Your task is to reproduce the entries below word for word.

Web interface edit records:
-------------------------
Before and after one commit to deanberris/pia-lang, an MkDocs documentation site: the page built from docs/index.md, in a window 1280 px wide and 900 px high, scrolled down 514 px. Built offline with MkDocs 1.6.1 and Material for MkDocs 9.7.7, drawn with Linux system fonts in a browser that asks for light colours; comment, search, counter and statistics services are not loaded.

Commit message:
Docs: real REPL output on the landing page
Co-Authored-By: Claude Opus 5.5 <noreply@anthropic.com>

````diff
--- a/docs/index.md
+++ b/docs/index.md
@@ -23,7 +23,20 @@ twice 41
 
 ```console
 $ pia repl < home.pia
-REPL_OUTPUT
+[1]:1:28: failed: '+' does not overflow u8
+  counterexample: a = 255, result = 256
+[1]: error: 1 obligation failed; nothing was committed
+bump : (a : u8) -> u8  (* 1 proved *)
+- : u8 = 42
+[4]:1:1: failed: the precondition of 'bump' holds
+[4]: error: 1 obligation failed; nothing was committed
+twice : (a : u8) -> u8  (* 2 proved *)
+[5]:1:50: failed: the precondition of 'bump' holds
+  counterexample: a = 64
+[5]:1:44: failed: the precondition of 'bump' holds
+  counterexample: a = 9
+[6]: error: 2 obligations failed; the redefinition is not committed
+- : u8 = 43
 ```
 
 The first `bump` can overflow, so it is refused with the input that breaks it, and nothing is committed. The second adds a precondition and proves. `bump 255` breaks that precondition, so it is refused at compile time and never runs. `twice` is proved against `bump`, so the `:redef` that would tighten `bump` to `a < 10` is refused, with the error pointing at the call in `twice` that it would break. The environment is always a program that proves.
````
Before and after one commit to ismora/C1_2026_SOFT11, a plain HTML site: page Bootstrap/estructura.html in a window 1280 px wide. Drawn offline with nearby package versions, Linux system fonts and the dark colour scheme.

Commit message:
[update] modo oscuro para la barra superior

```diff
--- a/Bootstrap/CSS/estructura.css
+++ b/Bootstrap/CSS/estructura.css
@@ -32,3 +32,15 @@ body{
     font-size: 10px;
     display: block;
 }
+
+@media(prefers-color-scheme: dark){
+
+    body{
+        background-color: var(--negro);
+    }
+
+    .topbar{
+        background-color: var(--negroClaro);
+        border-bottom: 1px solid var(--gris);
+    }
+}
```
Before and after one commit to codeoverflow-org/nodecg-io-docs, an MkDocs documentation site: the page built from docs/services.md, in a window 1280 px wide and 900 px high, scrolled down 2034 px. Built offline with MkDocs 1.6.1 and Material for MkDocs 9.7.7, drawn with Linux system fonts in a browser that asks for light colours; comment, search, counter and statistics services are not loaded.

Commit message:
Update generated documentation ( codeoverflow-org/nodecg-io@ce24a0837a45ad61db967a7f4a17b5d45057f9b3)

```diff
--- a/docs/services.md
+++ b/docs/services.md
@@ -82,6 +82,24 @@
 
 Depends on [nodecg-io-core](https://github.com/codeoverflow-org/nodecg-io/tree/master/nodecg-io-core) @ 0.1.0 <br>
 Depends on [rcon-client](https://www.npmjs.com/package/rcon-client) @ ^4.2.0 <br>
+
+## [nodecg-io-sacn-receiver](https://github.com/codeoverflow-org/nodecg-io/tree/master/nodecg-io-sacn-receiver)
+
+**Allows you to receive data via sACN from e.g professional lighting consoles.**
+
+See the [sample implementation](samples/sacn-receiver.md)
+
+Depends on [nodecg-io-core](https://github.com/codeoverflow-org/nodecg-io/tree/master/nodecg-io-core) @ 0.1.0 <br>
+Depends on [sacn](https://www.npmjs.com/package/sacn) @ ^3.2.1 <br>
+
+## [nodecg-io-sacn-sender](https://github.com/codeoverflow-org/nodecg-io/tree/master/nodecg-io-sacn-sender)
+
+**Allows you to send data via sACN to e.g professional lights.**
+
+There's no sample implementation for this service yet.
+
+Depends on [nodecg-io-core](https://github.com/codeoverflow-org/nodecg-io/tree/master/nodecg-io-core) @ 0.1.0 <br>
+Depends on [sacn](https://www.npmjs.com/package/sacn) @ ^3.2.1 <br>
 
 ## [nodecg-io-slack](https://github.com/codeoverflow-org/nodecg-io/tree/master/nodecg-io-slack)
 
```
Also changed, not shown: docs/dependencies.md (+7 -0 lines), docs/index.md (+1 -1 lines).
-------------------------
**Your response**.
Before and after one commit to deanberris/pia-lang, an MkDocs documentation site: the page built from docs/index.md, in a window 1280 px wide and 900 px high, scrolled down 514 px. Built offline with MkDocs 1.6.1 and Material for MkDocs 9.7.7, drawn with Linux system fonts in a browser that asks for light colours; comment, search, counter and statistics services are not loaded.

Commit message:
Docs: real REPL output on the landing page
Co-Authored-By: Claude Opus 5.5 <noreply@anthropic.com>

````diff
--- a/docs/index.md
+++ b/docs/index.md
@@ -23,7 +23,20 @@ twice 41
 
 ```console
 $ pia repl < home.pia
-REPL_OUTPUT
+[1]:1:28: failed: '+' does not overflow u8
+  counterexample: a = 255, result = 256
+[1]: error: 1 obligation failed; nothing was committed
+bump : (a : u8) -> u8  (* 1 proved *)
+- : u8 = 42
+[4]:1:1: failed: the precondition of 'bump' holds
+[4]: error: 1 obligation failed; nothing was committed
+twice : (a : u8) -> u8  (* 2 proved *)
+[5]:1:50: failed: the precondition of 'bump' holds
+  counterexample: a = 64
+[5]:1:44: failed: the precondition of 'bump' holds
+  counterexample: a = 9
+[6]: error: 2 obligations failed; the redefinition is not committed
+- : u8 = 43
 ```
 
 The first `bump` can overflow, so it is refused with the input that breaks it, and nothing is committed. The second adds a precondition and proves. `bump 255` breaks that precondition, so it is refused at compile time and never runs. `twice` is proved against `bump`, so the `:redef` that would tighten `bump` to `a < 10` is refused, with the error pointing at the call in `twice` that it would break. The environment is always a program that proves.
````
Before and after one commit to ismora/C1_2026_SOFT11, a plain HTML site: page Bootstrap/estructura.html in a window 1280 px wide. Drawn offline with nearby package versions, Linux system fonts and the dark colour scheme.

Commit message:
[update] modo oscuro para la barra superior

```diff
--- a/Bootstrap/CSS/estructura.css
+++ b/Bootstrap/CSS/estructura.css
@@ -32,3 +32,15 @@ body{
     font-size: 10px;
     display: block;
 }
+
+@media(prefers-color-scheme: dark){
+
+    body{
+        background-color: var(--negro);
+    }
+
+    .topbar{
+        background-color: var(--negroClaro);
+        border-bottom: 1px solid var(--gris);
+    }
+}
```
Before and after one commit to codeoverflow-org/nodecg-io-docs, an MkDocs documentation site: the page built from docs/services.md, in a window 1280 px wide and 900 px high, scrolled down 2034 px. Built offline with MkDocs 1.6.1 and Material for MkDocs 9.7.7, drawn with Linux system fonts in a browser that asks for light colours; comment, search, counter and statistics services are not loaded.

Commit message:
Update generated documentation ( codeoverflow-org/nodecg-io@ce24a0837a45ad61db967a7f4a17b5d45057f9b3)

```diff
--- a/docs/services.md
+++ b/docs/services.md
@@ -82,6 +82,24 @@
 
 Depends on [nodecg-io-core](https://github.com/codeoverflow-org/nodecg-io/tree/master/nodecg-io-core) @ 0.1.0 <br>
 Depends on [rcon-client](https://www.npmjs.com/package/rcon-client) @ ^4.2.0 <br>
+
+## [nodecg-io-sacn-receiver](https://github.com/codeoverflow-org/nodecg-io/tree/master/nodecg-io-sacn-receiver)
+
+**Allows you to receive data via sACN from e.g professional lighting consoles.**
+
+See the [sample implementation](samples/sacn-receiver.md)
+
+Depends on [nodecg-io-core](https://github.com/codeoverflow-org/nodecg-io/tree/master/nodecg-io-core) @ 0.1.0 <br>
+Depends on [sacn](https://www.npmjs.com/package/sacn) @ ^3.2.1 <br>
+
+## [nodecg-io-sacn-sender](https://github.com/codeoverflow-org/nodecg-io/tree/master/nodecg-io-sacn-sender)
+
+**Allows you to send data via sACN to e.g professional lights.**
+
+There's no sample implementation for this service yet.
+
+Depends on [nodecg-io-core](https://github.com/codeoverflow-org/nodecg-io/tree/master/nodecg-io-core) @ 0.1.0 <br>
+Depends on [sacn](https://www.npmjs.com/package/sacn) @ ^3.2.1 <br>
 
 ## [nodecg-io-slack](https://github.com/codeoverflow-org/nodecg-io/tree/master/nodecg-io-slack)
 
```
Also changed, not shown: docs/dependencies.md (+7 -0 lines), docs/index.md (+1 -1 lines).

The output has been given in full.